**Source material**
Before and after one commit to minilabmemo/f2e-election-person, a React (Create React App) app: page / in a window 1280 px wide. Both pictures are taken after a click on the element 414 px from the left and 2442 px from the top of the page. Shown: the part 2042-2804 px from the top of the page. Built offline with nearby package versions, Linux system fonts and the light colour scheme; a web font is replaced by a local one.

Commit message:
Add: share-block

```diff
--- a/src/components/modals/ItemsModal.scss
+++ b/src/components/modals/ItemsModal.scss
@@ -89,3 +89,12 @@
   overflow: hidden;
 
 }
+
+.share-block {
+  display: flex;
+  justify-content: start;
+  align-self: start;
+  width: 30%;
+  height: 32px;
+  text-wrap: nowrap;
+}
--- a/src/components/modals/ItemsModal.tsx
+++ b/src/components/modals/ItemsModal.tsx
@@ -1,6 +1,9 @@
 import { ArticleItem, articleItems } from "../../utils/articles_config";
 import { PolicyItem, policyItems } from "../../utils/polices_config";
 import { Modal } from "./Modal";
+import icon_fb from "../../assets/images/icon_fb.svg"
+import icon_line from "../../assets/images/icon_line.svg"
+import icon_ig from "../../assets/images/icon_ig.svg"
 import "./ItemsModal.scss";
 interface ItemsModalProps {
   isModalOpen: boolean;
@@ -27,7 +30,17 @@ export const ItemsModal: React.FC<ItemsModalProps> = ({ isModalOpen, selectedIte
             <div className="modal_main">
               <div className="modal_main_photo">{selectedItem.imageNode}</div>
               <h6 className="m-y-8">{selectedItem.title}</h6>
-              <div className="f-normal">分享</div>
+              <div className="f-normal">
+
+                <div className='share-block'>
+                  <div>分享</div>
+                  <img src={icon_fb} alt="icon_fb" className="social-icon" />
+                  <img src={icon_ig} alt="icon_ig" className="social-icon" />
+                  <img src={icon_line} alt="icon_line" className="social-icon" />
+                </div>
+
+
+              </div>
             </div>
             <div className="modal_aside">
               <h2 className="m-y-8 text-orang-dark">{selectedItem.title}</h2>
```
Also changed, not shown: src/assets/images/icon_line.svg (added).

...

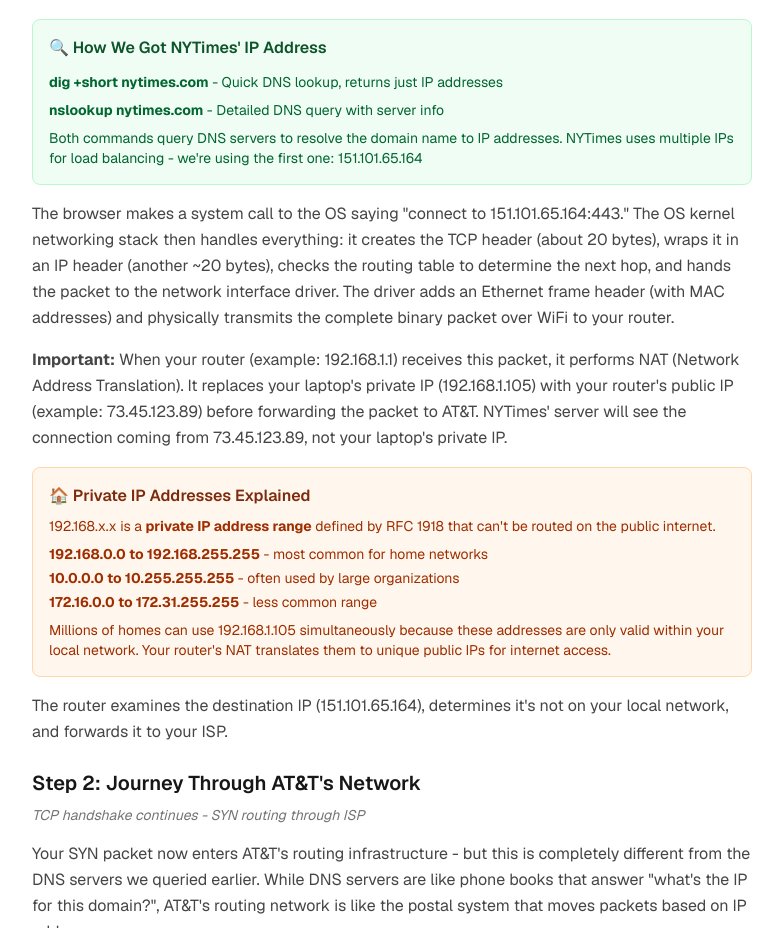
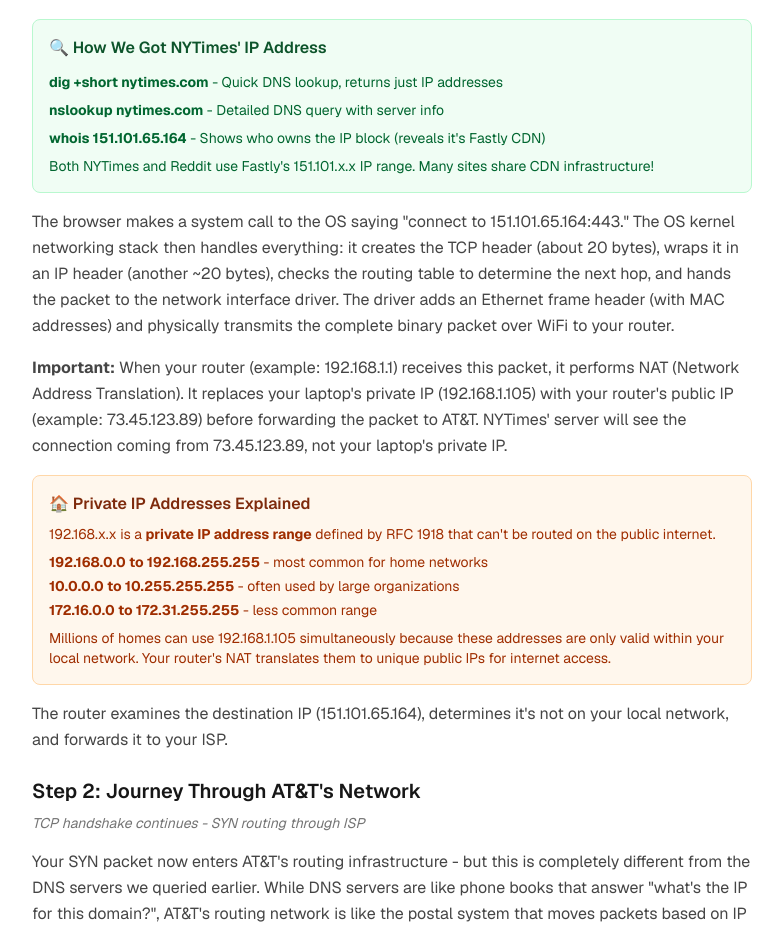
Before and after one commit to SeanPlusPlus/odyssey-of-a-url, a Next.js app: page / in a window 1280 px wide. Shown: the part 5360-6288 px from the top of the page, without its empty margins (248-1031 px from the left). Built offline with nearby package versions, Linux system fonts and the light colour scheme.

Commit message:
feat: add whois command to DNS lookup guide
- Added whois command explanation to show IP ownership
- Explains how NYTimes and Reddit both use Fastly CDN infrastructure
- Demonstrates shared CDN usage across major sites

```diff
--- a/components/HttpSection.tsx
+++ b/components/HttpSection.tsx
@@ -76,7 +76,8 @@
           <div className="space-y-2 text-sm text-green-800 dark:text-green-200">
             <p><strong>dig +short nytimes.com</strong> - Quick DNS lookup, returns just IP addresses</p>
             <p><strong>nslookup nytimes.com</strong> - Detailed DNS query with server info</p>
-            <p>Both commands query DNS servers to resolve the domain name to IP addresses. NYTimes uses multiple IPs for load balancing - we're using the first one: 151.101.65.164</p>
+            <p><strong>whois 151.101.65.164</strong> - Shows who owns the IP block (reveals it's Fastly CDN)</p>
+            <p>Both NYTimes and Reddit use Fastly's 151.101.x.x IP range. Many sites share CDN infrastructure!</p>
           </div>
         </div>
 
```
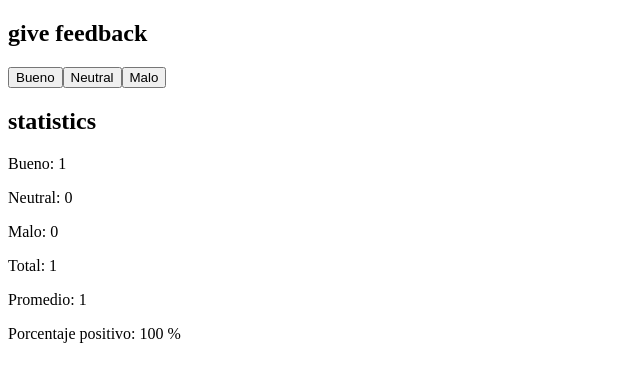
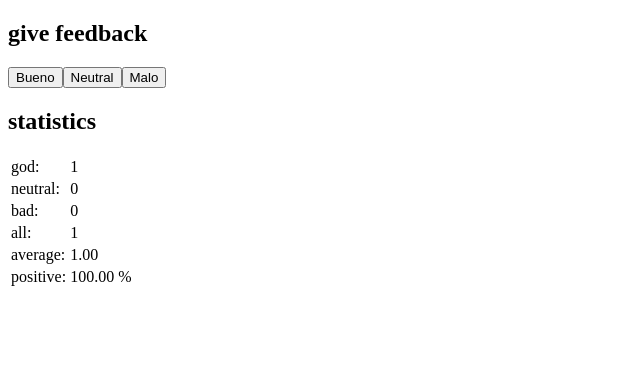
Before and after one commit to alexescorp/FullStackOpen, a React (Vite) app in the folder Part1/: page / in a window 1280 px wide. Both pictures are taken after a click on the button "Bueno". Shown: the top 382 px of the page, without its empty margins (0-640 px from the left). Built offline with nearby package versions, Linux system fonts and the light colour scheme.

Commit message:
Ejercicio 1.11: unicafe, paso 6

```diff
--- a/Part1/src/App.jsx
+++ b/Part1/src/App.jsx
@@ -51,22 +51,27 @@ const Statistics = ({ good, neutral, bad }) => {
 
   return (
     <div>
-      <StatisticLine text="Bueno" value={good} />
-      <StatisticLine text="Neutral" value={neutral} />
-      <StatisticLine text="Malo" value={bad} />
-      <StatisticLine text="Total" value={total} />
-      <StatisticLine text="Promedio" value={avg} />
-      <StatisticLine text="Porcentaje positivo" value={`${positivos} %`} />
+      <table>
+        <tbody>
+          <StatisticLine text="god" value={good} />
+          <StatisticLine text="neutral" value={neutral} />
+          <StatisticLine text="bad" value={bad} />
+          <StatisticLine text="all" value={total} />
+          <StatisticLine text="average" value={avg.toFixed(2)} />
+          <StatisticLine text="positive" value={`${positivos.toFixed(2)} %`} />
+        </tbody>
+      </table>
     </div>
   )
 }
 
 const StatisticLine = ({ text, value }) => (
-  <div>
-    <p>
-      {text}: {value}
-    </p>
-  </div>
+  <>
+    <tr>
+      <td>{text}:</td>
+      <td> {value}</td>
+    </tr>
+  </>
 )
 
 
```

* * *

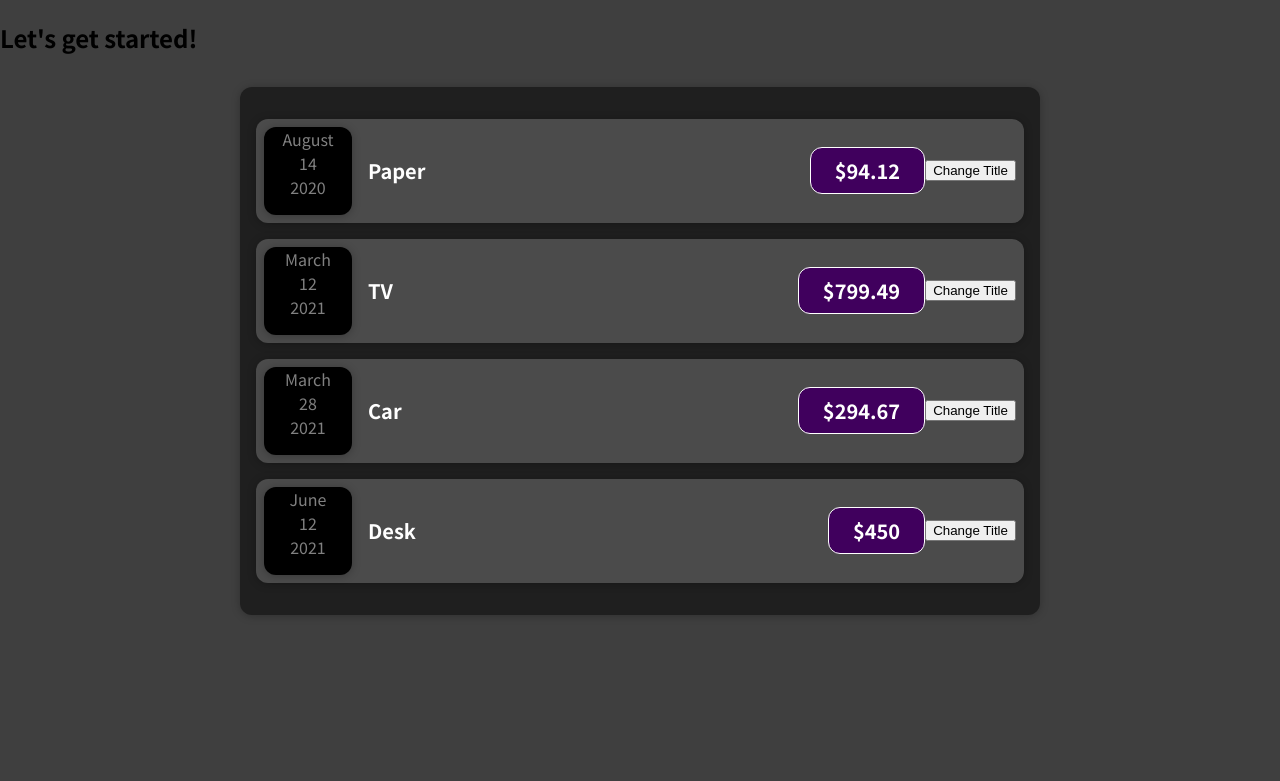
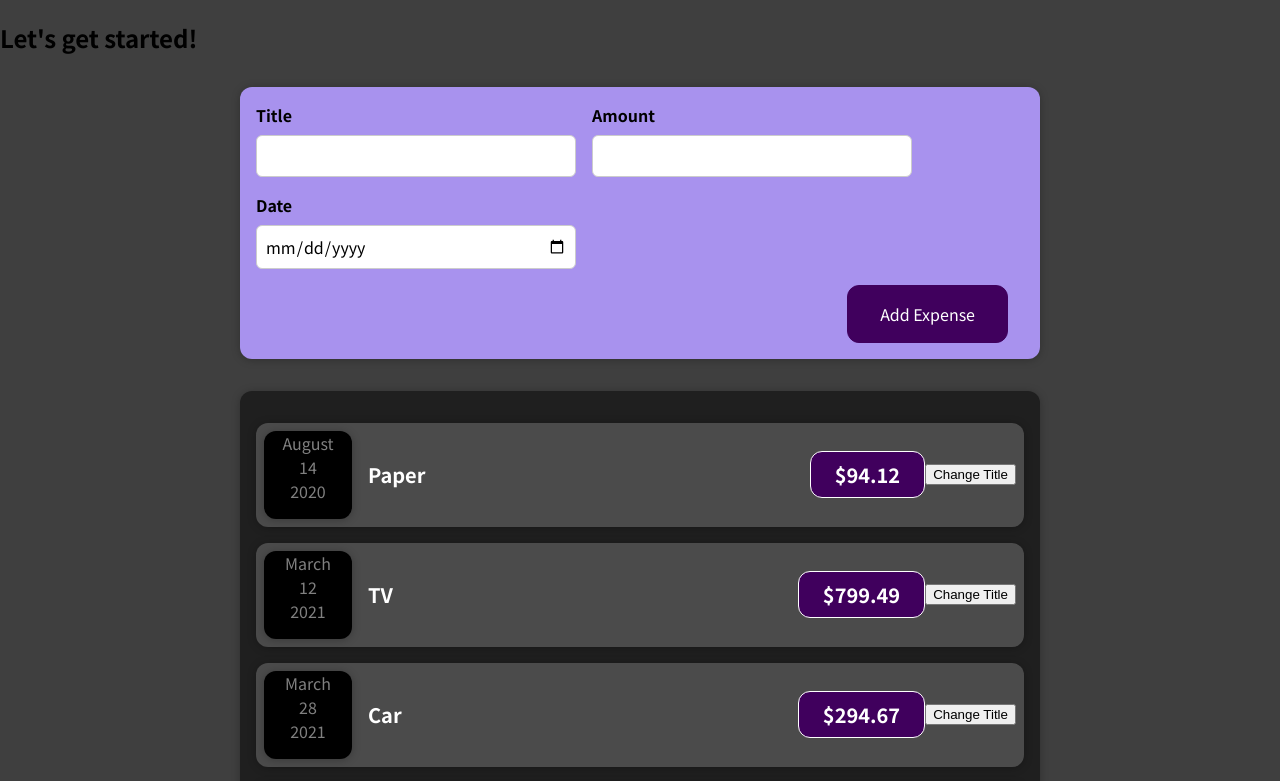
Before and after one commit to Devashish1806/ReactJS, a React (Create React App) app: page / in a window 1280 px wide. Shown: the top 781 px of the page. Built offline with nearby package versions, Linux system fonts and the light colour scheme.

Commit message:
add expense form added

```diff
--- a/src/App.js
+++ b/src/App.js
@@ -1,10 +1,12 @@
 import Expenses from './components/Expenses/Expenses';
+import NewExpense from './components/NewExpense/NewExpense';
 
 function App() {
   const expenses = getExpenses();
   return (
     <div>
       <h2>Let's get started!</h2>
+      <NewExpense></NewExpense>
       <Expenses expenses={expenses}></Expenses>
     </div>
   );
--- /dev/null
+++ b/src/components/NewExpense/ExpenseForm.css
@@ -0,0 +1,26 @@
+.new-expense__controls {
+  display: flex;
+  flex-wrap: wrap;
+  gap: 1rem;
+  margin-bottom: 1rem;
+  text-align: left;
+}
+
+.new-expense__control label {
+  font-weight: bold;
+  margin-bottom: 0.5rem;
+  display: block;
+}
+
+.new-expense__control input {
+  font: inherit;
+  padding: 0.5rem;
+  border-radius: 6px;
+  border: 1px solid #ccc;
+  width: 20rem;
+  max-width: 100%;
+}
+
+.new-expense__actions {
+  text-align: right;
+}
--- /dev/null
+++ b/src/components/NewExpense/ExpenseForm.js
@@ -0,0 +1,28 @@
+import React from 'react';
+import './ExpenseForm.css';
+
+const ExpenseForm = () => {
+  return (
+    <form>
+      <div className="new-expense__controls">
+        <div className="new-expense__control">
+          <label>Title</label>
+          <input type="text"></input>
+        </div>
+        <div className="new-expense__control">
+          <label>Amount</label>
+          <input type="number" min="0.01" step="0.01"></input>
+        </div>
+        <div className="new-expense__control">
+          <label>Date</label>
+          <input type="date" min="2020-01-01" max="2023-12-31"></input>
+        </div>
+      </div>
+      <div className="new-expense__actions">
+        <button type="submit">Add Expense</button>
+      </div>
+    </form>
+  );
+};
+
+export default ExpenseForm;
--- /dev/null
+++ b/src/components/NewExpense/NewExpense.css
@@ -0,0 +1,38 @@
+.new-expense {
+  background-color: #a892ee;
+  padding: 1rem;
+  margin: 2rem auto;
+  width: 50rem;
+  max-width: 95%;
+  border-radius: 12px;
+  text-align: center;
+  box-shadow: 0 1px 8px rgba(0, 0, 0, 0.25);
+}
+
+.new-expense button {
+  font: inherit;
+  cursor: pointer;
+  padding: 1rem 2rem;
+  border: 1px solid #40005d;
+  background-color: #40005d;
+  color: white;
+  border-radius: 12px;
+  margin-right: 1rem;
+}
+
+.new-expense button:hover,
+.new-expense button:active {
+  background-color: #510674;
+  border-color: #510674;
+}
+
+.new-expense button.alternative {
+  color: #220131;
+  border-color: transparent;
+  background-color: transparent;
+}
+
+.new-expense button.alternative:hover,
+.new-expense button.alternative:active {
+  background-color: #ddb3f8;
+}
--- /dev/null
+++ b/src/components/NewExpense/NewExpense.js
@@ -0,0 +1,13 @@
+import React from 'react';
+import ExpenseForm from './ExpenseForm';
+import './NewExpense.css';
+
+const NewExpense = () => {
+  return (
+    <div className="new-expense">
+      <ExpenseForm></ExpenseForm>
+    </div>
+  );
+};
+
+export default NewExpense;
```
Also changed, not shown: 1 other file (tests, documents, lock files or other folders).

**What needs to be done**
Look for the word "ExpenseForm" in every line of the records. State how many lines contain it, and write only the number.

**Solution for this exercise**
7